Edit tracking data:
*** Begin section ***
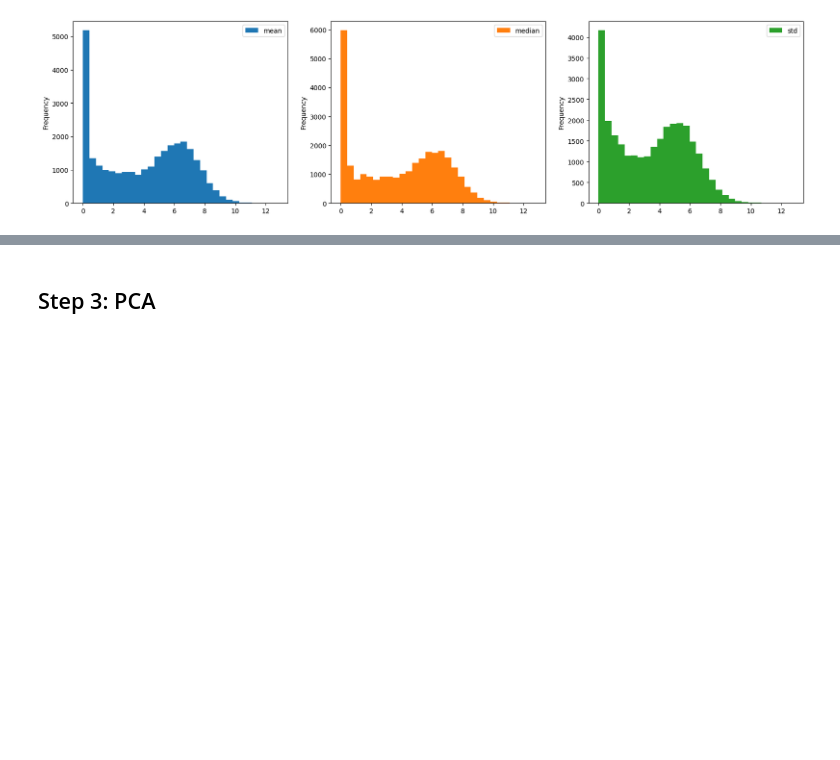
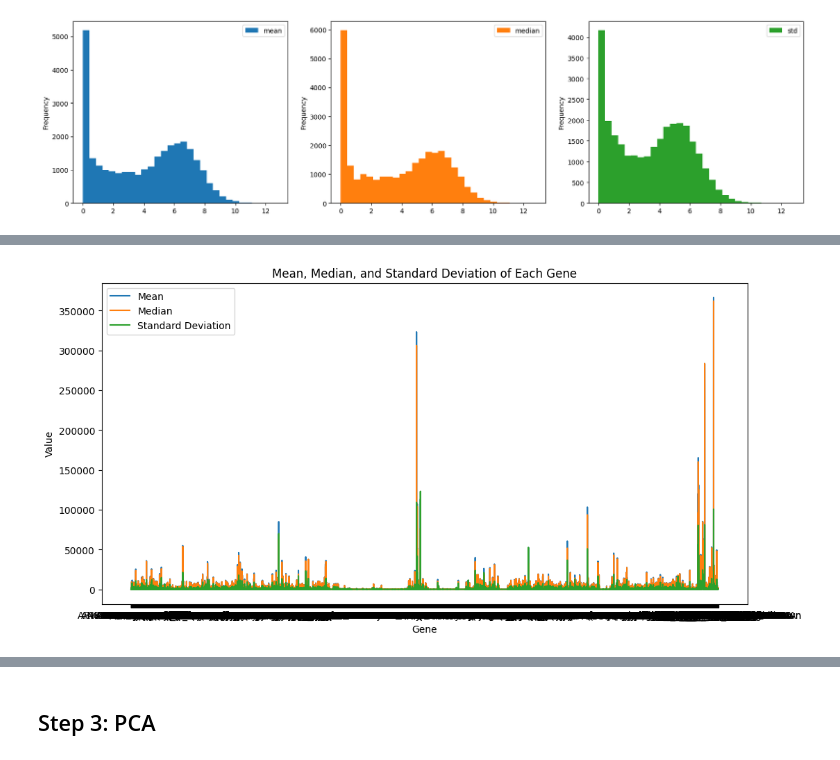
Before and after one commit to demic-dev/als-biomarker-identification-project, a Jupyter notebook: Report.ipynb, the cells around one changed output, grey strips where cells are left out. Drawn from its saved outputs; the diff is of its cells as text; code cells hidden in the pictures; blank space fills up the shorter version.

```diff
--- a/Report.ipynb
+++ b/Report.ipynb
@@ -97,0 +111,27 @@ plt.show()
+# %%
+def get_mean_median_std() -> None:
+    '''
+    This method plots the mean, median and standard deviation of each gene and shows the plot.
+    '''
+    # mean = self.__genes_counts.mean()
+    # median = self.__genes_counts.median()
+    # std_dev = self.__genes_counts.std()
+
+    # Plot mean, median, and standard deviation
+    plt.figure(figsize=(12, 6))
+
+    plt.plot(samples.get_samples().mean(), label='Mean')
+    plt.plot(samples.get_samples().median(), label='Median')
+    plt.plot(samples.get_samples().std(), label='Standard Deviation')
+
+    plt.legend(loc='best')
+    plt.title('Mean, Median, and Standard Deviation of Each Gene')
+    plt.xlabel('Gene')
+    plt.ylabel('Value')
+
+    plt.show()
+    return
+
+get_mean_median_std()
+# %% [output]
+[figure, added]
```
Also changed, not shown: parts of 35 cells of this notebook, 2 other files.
*** End section ***
#### WORK TASK:
Search the data for the word "self" and copy each line where it appears.

#### ANSWER SPACE:
+    # mean = self.__genes_counts.mean()
+    # median = self.__genes_counts.median()
+    # std_dev = self.__genes_counts.std()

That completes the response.